The county plans to use money from three different restricted funds to pay for the work: Cable TV franchise, $2,262,548.32; capital reserves, $326,179.68; and radio fund, $472,353, for a total of $3,001,081.
Chairman Steve Keen suggested borrowing the $3 million instead of paying cash.
County Manager Lee Smith said paying cash would be the best option.
One of the primary concerns about the existing system has been adequate coverage under the 95/95 concept. That means that a system will cover 95 percent of the county 95 percent of the time.
Keen pressed for absolute guarantees that the $3 million fix would ensure the county would have the 95/95 all of the time.
He failed to get that guarantee from either the company that will do the work or his own board.
The county approved borrowing $9.7 million in September 2008 for a new digital system designed to replace the then-nearly 40-year-old analog system. The federal government mandated the switch to digital systems.
The original project included two new towers and portable and mobile radios for all of the fire, law enforcement and rescue agencies in the county, including municipalities.
The system has been plagued with problems from the start. It reached the point that the board ended the county's contract with Communications International, which built the system.
In January, commissioners contracted with R&L Consulting to look at the system. In June, Cary-based Radio Communications Co. was hired to audit and to maintain the system and was also asked to research problems with the system and to make recommendations.
Commissioners met Friday in a three-hour closed-door meeting to talk about the system with Bob Hamlin, vice president of R&L Consulting, and Ken Brody, owner of Radio Communications Co., and Randy Griffin, the company's system group manager.
The board justified the closed doors by citing the need to preserve attorney-client privilege. But N.C. Press Association attorney Amanda Martin said they legally should not have kept the session private.

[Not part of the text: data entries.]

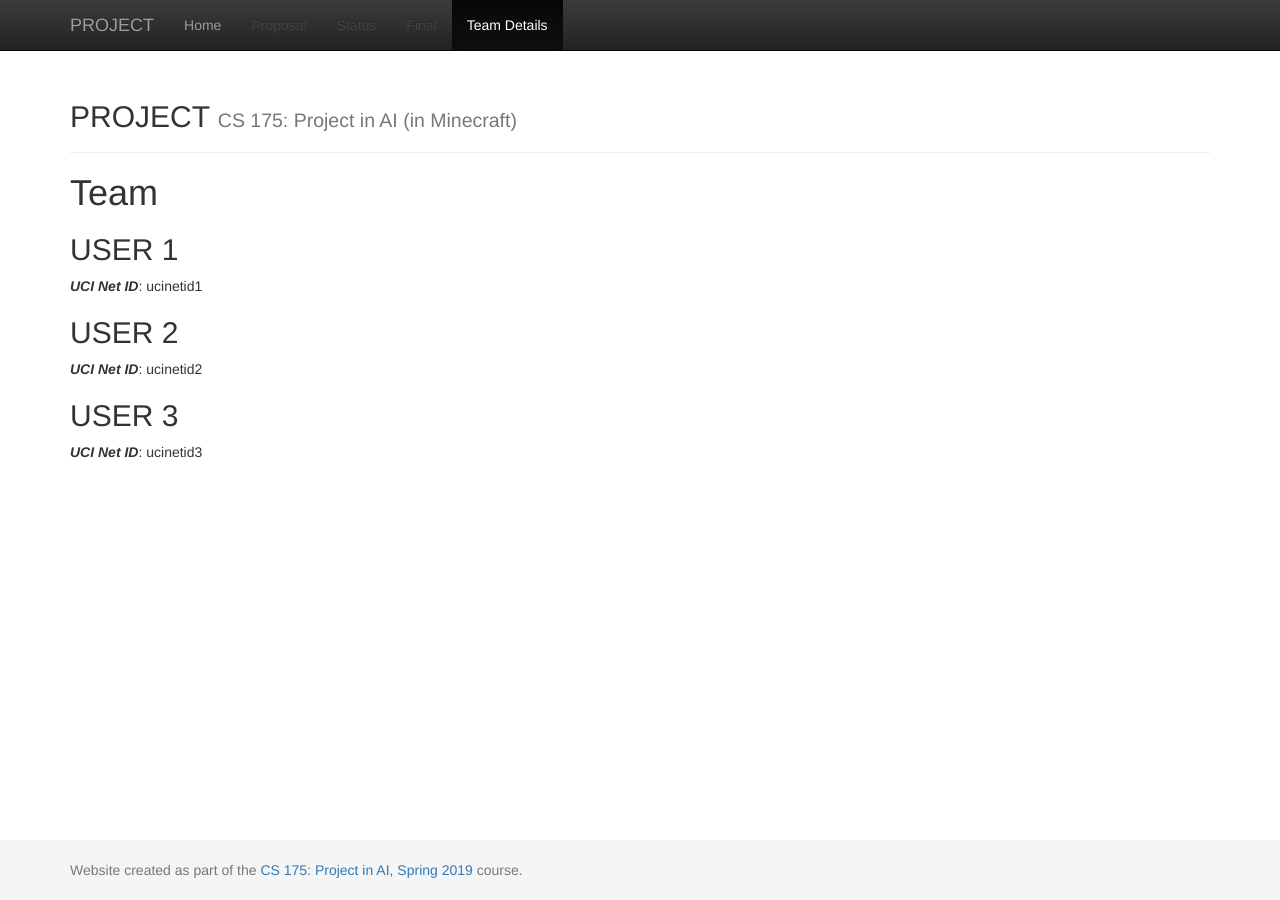
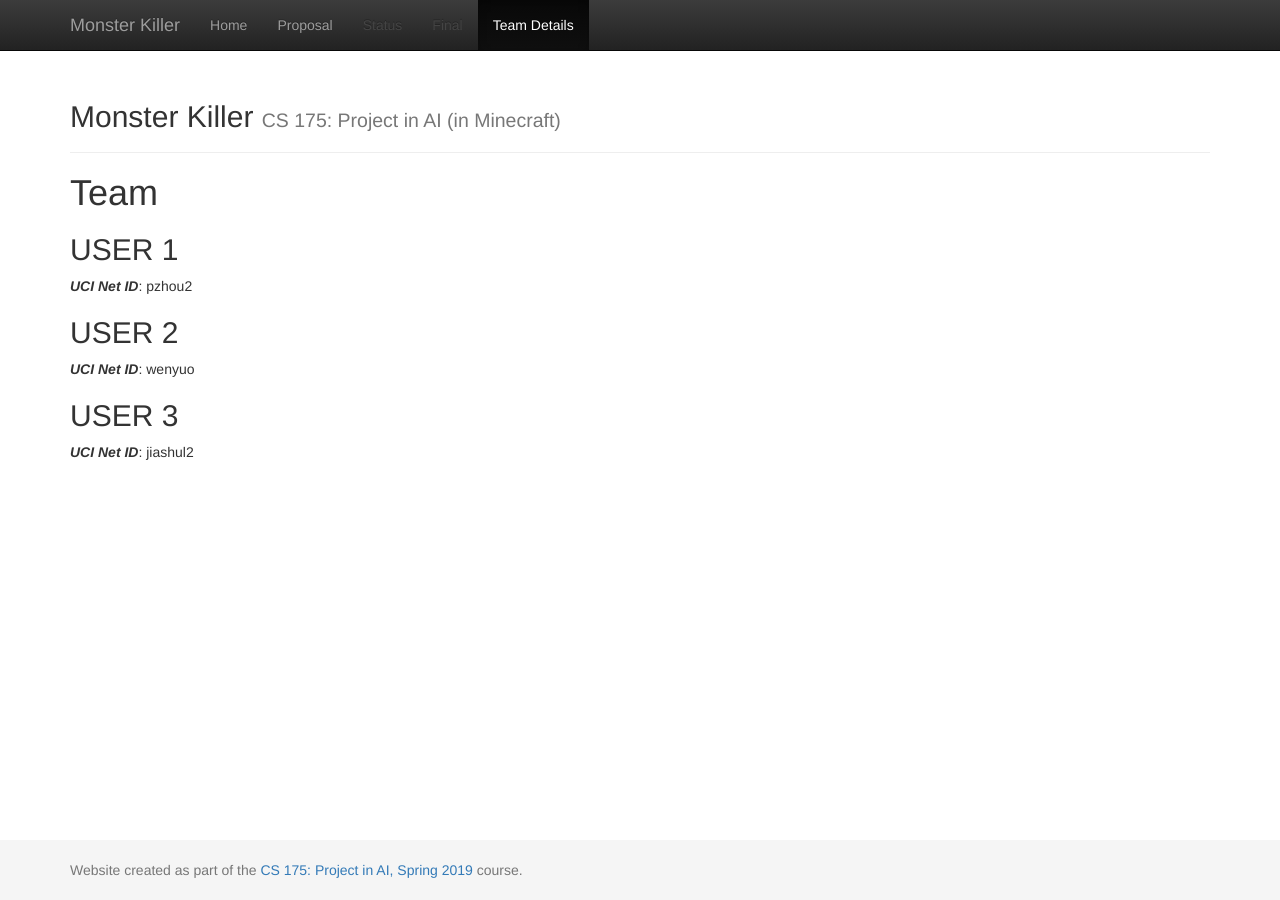
Before and after one commit to zhoupeng1998/Monster-Kill, a Jekyll site: the page built from docs/team.md, in a window 1280 px wide. Built offline with Jekyll 4.4.1, drawn with Linux system fonts in a browser that asks for light colours.

Commit message:
Set docs pages

```diff
--- a/docs/_config.yml
+++ b/docs/_config.yml
@@ -1,7 +1,7 @@
 ###########
 # site.title
 
-title:    'PROJECT'
+title:    'Monster Killer'
 subtitle: 'CS 175: Project in AI (in Minecraft)'
 
 
--- a/docs/team.md
+++ b/docs/team.md
@@ -7,10 +7,10 @@ title:  Team
 
 
 ## USER 1
-***UCI Net ID***: ucinetid1
+***UCI Net ID***: pzhou2
 
 ## USER 2
-***UCI Net ID***: ucinetid2
+***UCI Net ID***: wenyuo
 
 ## USER 3
-***UCI Net ID***: ucinetid3
+***UCI Net ID***: jiashul2
```
Also changed, not shown: docs/index.md (+1 -1 lines), docs/proposal.md (added, +16 -0 lines).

And their apparent discussion of the radio system during the closed-door meeting should have been held in open session anyway, Ms. Martin said.
County staff meeting with commissioners were Parker; Joe Gurley, Office of Emergency Services director; Mel Powers, emergency medical and security director; Brian Taylor, fire marshal; Pam Holt, finance director; Smith; and Marcia Wilson, clerk to the board.

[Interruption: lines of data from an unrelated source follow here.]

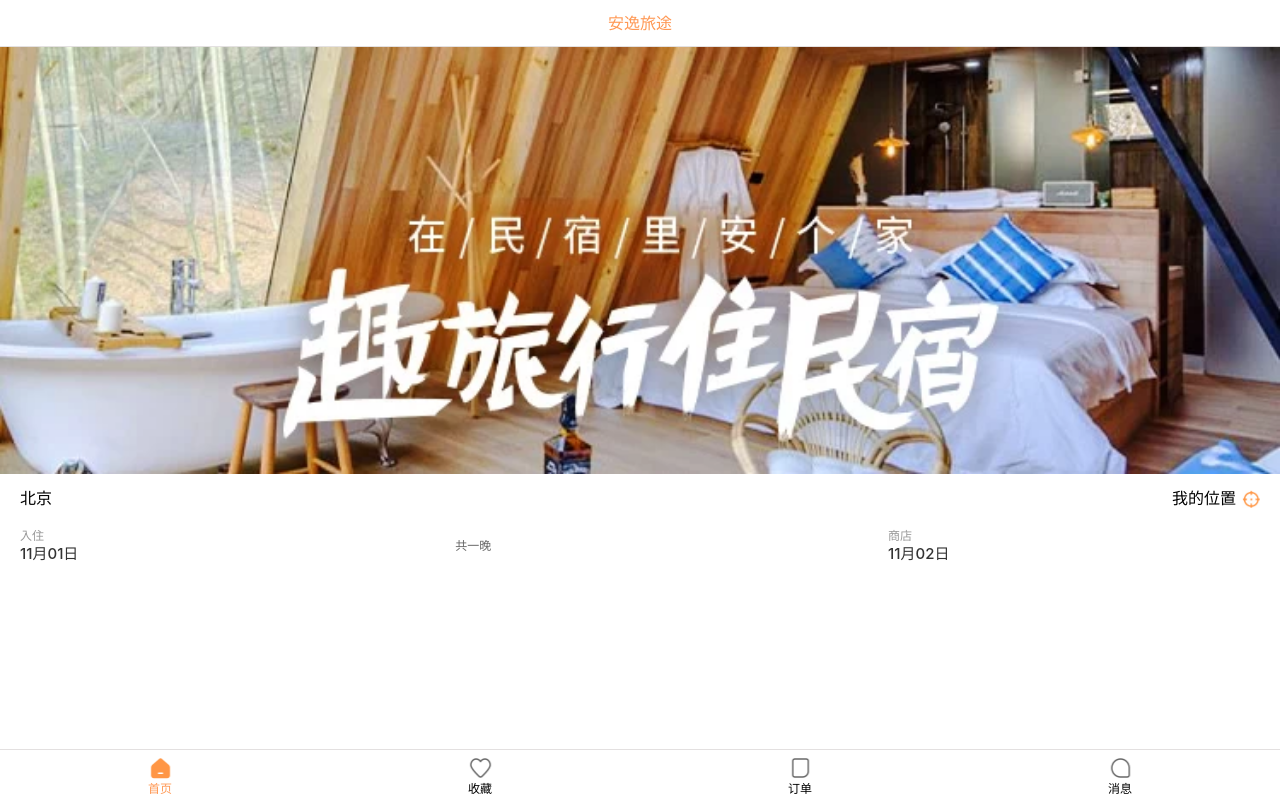
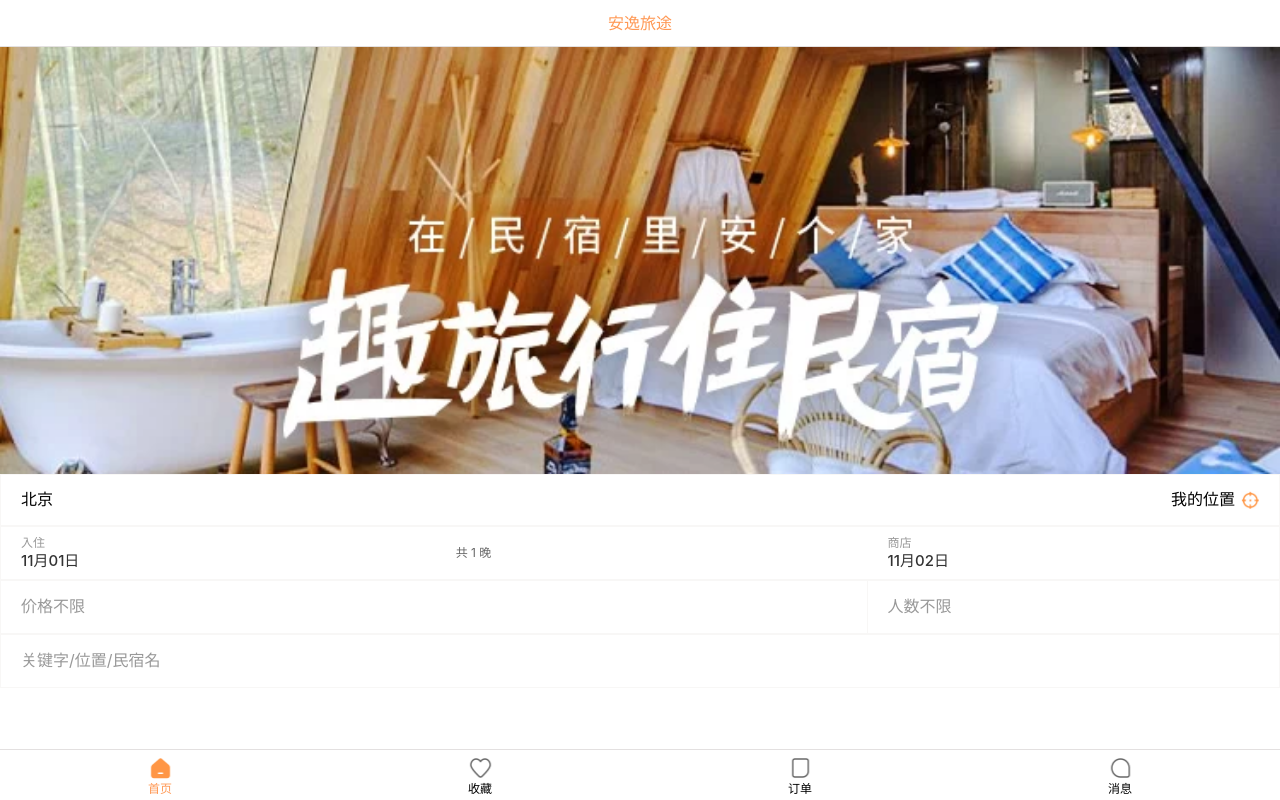
Before and after one commit to jgorijinal/hy-trip, a Vue app: page /#/home in a window 1280 px wide. Built offline with nearby package versions, Linux system fonts and the light colour scheme.

Commit message:
人数和关键字区域的搭建

```diff
--- a/src/assets/css/common.css
+++ b/src/assets/css/common.css
@@ -8,3 +8,7 @@
 body {
   font-size:16px;
 }
+
+.bottom-gray-line {
+  border:1px solid #f8f7f6;
+}
--- a/src/utils/format-date.js
+++ b/src/utils/format-date.js
@@ -1,5 +1,10 @@
 import dayjs from 'dayjs'
 
+// 格式化日期
 export function formatDate(date) {
   return dayjs(date).format('MM月DD日')
 }
+// 获取相差几天
+export function getDiffDays(startDate , endDate) {
+  return dayjs(endDate).diff(startDate,'day')
+}
--- a/src/views/home/cpns/home-search-box.vue
+++ b/src/views/home/cpns/home-search-box.vue
@@ -1,6 +1,6 @@
 <template>
   <div class="home-search-box">
-    <div class="location">
+    <div class="location bottom-gray-line">
     <div class="city" @click="$router.push('/city')">{{currentCity.cityName}}</div>
     <div class="position" @click="positionClick">
       <span class="text">我的位置</span>
@@ -8,13 +8,13 @@
     </div>
   </div>
    <!--选择日期范围-->
-   <div class="section item date-range" @click="calendarVisible = true">
+   <div class="section item date-range bottom-gray-line" @click="calendarVisible = true">
       <div class="start">
         <div class="date">
           <span class="tip">入住</span>
           <span class="time">{{startDate}}</span>
         </div>
-        <div class="stay">共一晚</div>
+        <div class="stay">共 {{diffDays}} 晚</div>
       </div>
       <div class="end">
         <div class="date">
@@ -31,10 +31,18 @@
       :round="false"
     />
   </div>
+  <!-- 价格/人数选择 -->
+  <div class="section price-counter bottom-gray-line">
+    <div class="start">价格不限</div>
+    <div class="end">人数不限</div>
+  </div>
+  <!-- 关键字 -->
+  <div class="section keyword bottom-gray-line">关键字/位置/民宿名</div>
+
 </template>
 <script setup>
 import useCityStore from '@/store/modules/city';
-import { formatDate } from '@/utils/format-date';
+import { formatDate,getDiffDays } from '@/utils/format-date';
 import { storeToRefs } from 'pinia';
 import { ref } from 'vue'
 function getPosition() {
@@ -68,8 +76,12 @@ const cityStore = useCityStore()
 const { currentCity } = storeToRefs(cityStore)
 
 // 日期范围
-const startDate = ref(formatDate(new Date()))
-const endDate = ref(formatDate(new Date().setDate((new Date().getDate() + 1))))
+const nowDate = new Date()
+const newDate = new Date().setDate((new Date().getDate() + 1))
+const startDate = ref(formatDate(nowDate))
+const endDate = ref(formatDate(newDate))
+// 相差的天数
+const diffDays = ref(getDiffDays(nowDate, newDate))
 
 // 日历显示/隐藏
 const calendarVisible = ref(false)
@@ -78,6 +90,7 @@ const onConfirm = (value) => {
   startDate.value = formatDate(value[0])
   endDate.value = formatDate(value[1])
   calendarVisible.value = false
+  diffDays.value = getDiffDays(value[0],value[1])
 }
 </script>
 <style lang="less" scoped>
@@ -102,12 +115,12 @@ const onConfirm = (value) => {
   align-items: center;
   padding: 0 20px;
   color: #999;
-  height: 44px;
+  height: 52px;
 
   .start {
     flex: 1;
     display: flex;
-    height: 44px;
+    height: 52px;
     align-items: center;
   }
 
@@ -134,7 +147,7 @@ const onConfirm = (value) => {
   }
 }
 .date-range {
-  height: 44px;
+  height: 52px;
   .stay {
     flex: 1;
     text-align: center;
@@ -142,5 +155,23 @@ const onConfirm = (value) => {
     color: #666;
   }
 }
+.price-counter {
+  .start {
+    border-right: 1px solid #f8f7f6;
+  }
+}
+
+.hot-suggests {
+  margin: 10px 0;
+  height: auto;
+
+  .item {
+    padding: 4px 8px;
+    margin: 4px;
+    border-radius: 14px;
+    font-size: 12px;
+    line-height: 1;
+  }
+}
 
 </style>
```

No action was taken after the board returned to open session on Friday.
The same group met during the Tuesday open work session.
Brody's recommendation is to build a new tower east of Goldsboro and to rent space for county radio equipment on a U.S. Cellular tower west of Goldsboro .
Also needed are software and firmware updates to the existing system, he said.
The county budgeted for those updates in the past, but Communications International did not do the work because the county had not accepted the system.
About $500,000 of the $3 million will be for those updates, which should have been performed already, Gurley said.
Brody said the county would continue to use the infrastructure put in place by Communications International.
The new tower, and using the U.S. Cellular tower, should resolve previous coverage issues, including coverage inside of buildings east and west of Goldsboro, he said.
Keen asked Gurley why the original contract had only called for 95/95 outside coverage.
That was the standard at the time, Gurley said. Also, there had been an assumption that there would be inside coverage as well.
Keen told Brody he wanted a guarantee the improvements would meet the 95/95 coverage regardless of the type of building.
Commissioner Wayne Aycock said that the system should work well for stick-built buildings.
"No one, regardless of equipment can guarantee 95/95 for every structure," Aycock said.
That is particularly true for thick buildings like the jail or Wayne Memorial Hospital, he said.
However, Keen on several other occasions still asked about the guarantee.
Keen also asked if there had been a performance bond in the contract with Communications International
There was not, Parker said.
Brody said that his proposal did include a performance bond.
Parker told Keen that he would scrutinize the contract with Radio Communications Co. before sending it to Keen for his signature.